Citing PatentFiling datePublication dateApplicantTitle
US6869085 *Nov 26, 2001Mar 22, 2005Victoria I. PettigrewDisposable shopping cart handle sanitary cover
US6912798 *May 28, 2003Jul 5, 2005Schreiber Foods, Inc.Removable boxing tape
US7044561 *Nov 18, 2003May 16, 2006Halko Manufacturing Co.Adhesive wheel balancing weights having a serrated backing strip
US7090908Feb 18, 2004Aug 15, 2006The Hartz Mountain CorporationLint tape roll with peeling feature
US7673363 *Apr 21, 2008Mar 9, 2010The Evercare CompanyAdhesive roller

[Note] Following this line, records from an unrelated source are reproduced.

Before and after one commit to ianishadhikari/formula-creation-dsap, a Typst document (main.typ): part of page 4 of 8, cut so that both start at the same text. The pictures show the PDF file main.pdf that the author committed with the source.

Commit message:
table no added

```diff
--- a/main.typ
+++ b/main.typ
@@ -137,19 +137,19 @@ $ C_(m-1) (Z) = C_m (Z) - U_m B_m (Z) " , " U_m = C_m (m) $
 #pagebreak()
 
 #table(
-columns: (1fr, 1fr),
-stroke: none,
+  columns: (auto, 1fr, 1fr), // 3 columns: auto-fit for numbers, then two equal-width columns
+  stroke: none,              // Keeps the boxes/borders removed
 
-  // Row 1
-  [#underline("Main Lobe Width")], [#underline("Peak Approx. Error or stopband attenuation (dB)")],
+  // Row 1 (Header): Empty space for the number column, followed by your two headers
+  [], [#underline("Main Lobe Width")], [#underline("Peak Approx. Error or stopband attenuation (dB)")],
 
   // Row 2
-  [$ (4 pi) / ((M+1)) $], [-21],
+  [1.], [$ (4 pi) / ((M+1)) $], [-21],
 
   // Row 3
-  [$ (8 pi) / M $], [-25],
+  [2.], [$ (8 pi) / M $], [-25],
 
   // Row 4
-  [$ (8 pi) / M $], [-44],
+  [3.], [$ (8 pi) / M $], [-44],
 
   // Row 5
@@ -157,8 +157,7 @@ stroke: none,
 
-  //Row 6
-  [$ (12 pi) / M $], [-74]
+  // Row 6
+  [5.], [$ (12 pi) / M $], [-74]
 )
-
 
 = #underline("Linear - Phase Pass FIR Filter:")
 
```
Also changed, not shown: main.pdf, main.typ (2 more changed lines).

US7744975Jul 2, 2004Jun 29, 20103M Innovative Properties CompanyContaminant removal tape roll with sheet removal feature and method of manufacturing the same

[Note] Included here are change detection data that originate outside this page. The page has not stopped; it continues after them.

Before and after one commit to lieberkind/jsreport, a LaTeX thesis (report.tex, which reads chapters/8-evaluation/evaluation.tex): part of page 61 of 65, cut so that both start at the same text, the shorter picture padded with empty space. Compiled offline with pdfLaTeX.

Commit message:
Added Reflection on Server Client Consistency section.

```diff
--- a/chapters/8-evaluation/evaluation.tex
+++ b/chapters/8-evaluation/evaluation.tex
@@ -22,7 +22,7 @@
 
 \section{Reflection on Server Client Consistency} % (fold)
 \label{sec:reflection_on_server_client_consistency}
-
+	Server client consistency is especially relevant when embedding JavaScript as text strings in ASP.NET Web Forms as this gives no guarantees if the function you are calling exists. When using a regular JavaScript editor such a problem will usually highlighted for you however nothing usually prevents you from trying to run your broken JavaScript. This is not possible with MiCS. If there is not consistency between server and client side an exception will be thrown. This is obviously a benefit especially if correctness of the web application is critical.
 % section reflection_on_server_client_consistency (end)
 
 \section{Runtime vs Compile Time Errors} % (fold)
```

US7841036Jul 8, 2005Nov 30, 2010The Procter & Gamble CompanyHand-held roller device with cover for providing benefits to fabrics

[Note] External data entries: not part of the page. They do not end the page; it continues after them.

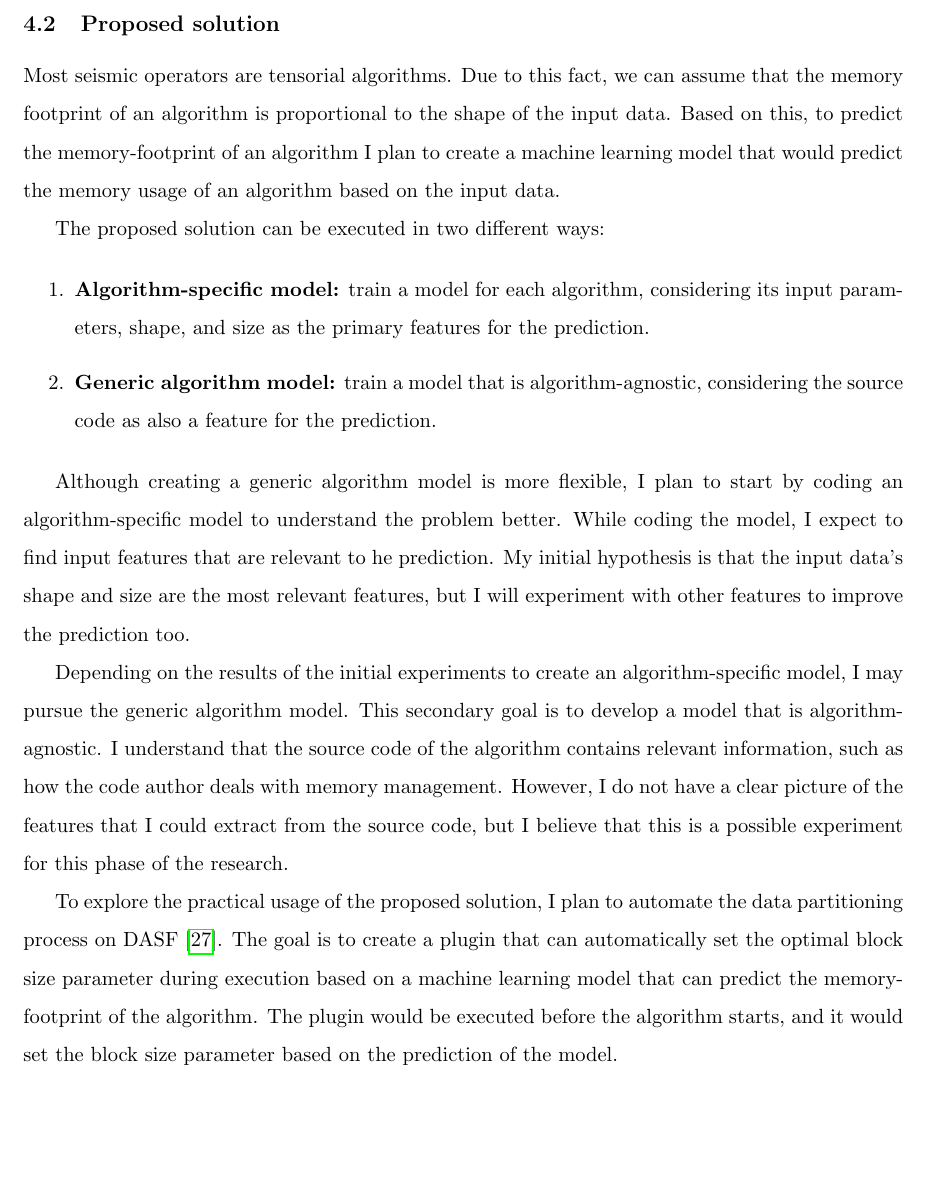
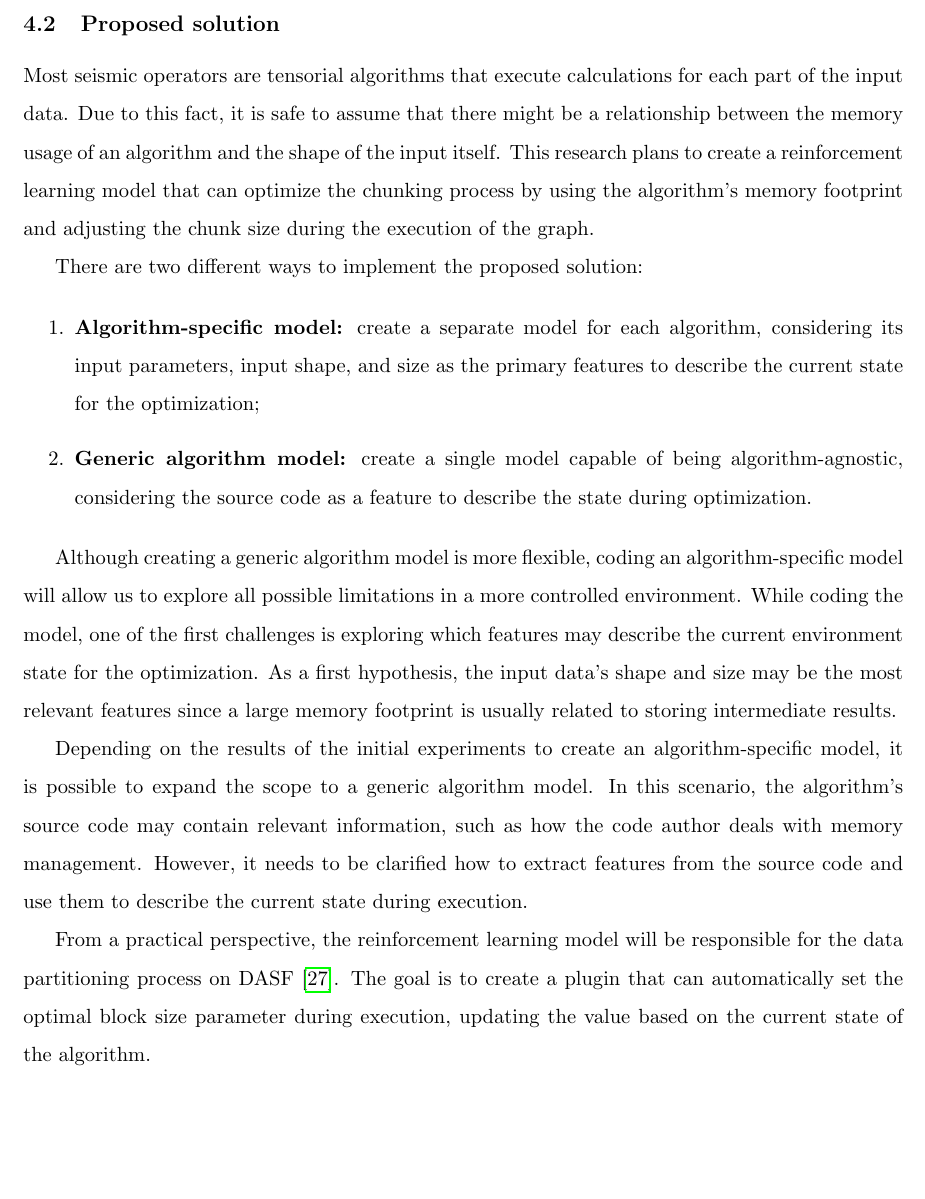
Before and after one commit to delucca-archive/dwsr-eqm, a LaTeX document (main.tex, which reads chapters/4.2-proposed-solution.tex): part of page 17 of 26, cut so that both start at the same text. Compiled offline with pdfLaTeX.

Commit message:
fix: 4.2

```diff
--- a/chapters/4.2-proposed-solution.tex
+++ b/chapters/4.2-proposed-solution.tex
@@ -1,26 +1,24 @@
 \subsection{Proposed solution}
 \label{subsec:proposed-solution}
 
-Most seismic operators are tensorial algorithms.
-Due to this fact, we can assume that the memory footprint of an algorithm is proportional to the shape of the input data.
-Based on this, to predict the memory-footprint of an algorithm I plan to create a machine learning model that would predict the memory usage of an algorithm based on the input data.
+Most seismic operators are tensorial algorithms that execute calculations for each part of the input data.
+Due to this fact, it is safe to assume that there might be a relationship between the memory usage of an algorithm and the shape of the input itself.
+This research plans to create a reinforcement learning model that can optimize the chunking process by using the algorithm's memory footprint and adjusting the chunk size during the execution of the graph.
 
-The proposed solution can be executed in two different ways:
+There are two different ways to implement the proposed solution:
 
 \begin{enumerate}
-  \item \textbf{Algorithm-specific model:} train a model for each algorithm, considering its input parameters, shape, and size as the primary features for the prediction.
-  \item \textbf{Generic algorithm model:} train a model that is algorithm-agnostic, considering the source code as also a feature for the prediction.
+  \item \textbf{Algorithm-specific model:} create a separate model for each algorithm, considering its input parameters, input shape, and size as the primary features to describe the current state for the optimization;
+  \item \textbf{Generic algorithm model:} create a single model capable of being algorithm-agnostic, considering the source code as a feature to describe the state during optimization.
 \end{enumerate}
 
-Although creating a generic algorithm model is more flexible, I plan to start by coding an algorithm-specific model to understand the problem better.
-While coding the model, I expect to find input features that are relevant to he prediction.
-My initial hypothesis is that the input data's shape and size are the most relevant features, but I will experiment with other features to improve the prediction too.
+Although creating a generic algorithm model is more flexible, coding an algorithm-specific model will allow us to explore all possible limitations in a more controlled environment.
+While coding the model, one of the first challenges is exploring which features may describe the current environment state for the optimization.
+As a first hypothesis, the input data's shape and size may be the most relevant features since a large memory footprint is usually related to storing intermediate results.
 
-Depending on the results of the initial experiments to create an algorithm-specific model, I may pursue the generic algorithm model.
-This secondary goal is to develop a model that is algorithm-agnostic.
-I understand that the source code of the algorithm contains relevant information, such as how the code author deals with memory management.
-However, I do not have a clear picture of the features that I could extract from the source code, but I believe that this is a possible experiment for this phase of the research.
+Depending on the results of the initial experiments to create an algorithm-specific model, it is possible to expand the scope to a generic algorithm model.
+In this scenario, the algorithm's source code may contain relevant information, such as how the code author deals with memory management.
+However, it needs to be clarified how to extract features from the source code and use them to describe the current state during execution.
 
-To explore the practical usage of the proposed solution, I plan to automate the data partitioning process on \ac{DASF}~\cite{dasf}.
-The goal is to create a plugin that can automatically set the optimal block size parameter during execution based on a machine learning model that can predict the memory-footprint of the algorithm.
-The plugin would be executed before the algorithm starts, and it would set the block size parameter based on the prediction of the model.
+From a practical perspective, the reinforcement learning model will be responsible for the data partitioning process on \ac{DASF}~\cite{dasf}.
+The goal is to create a plugin that can automatically set the optimal block size parameter during execution, updating the value based on the current state of the algorithm.
```
Also changed, not shown: main.pdf.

US7886698 *Sep 17, 2008Feb 15, 2011Tina LeonardAnimal calming device and methods thereof
US8449683Dec 12, 2011May 28, 2013Marilyn S. ViceApparatus and method for picking up stickers in grassy and other areas
US8539631Jul 8, 2005Sep 24, 2013The Procter & Gamble CompanyRoller for providing benefits to fabric
US8578564Nov 5, 2009Nov 12, 2013The Procter & Gamble CompanyHandle for removable cleaning implement
US8752233May 8, 2013Jun 17, 2014Marilyn S. ViceApparatus and method for picking up stickers in grassy and other areas
US20120174947 *Jun 25, 2010Jul 12, 2012Itw Cs (Uk) LimitedAdhesive sheeted roll
EP1595491A2 *May 10, 2005Nov 16, 2005The Clorox CompanySanitizing cleaning implement with a handle
U.S. Classification15/104.002, 492/13, 492/19, 428/43, 424/443, 15/230.11, 424/407, 424/414
International ClassificationA47L25/00
Cooperative ClassificationA47L25/005
European ClassificationA47L25/00A
Legal Events
Nov 9, 2010FPExpired due to failure to pay maintenance fee
Effective date: 20100917
Sep 17, 2010LAPSLapse for failure to pay maintenance fees
Apr 26, 2010REMIMaintenance fee reminder mailed
Mar 23, 2006FPAYFee payment
Year of fee payment: 4
Mar 23, 2006SULPSurcharge for late payment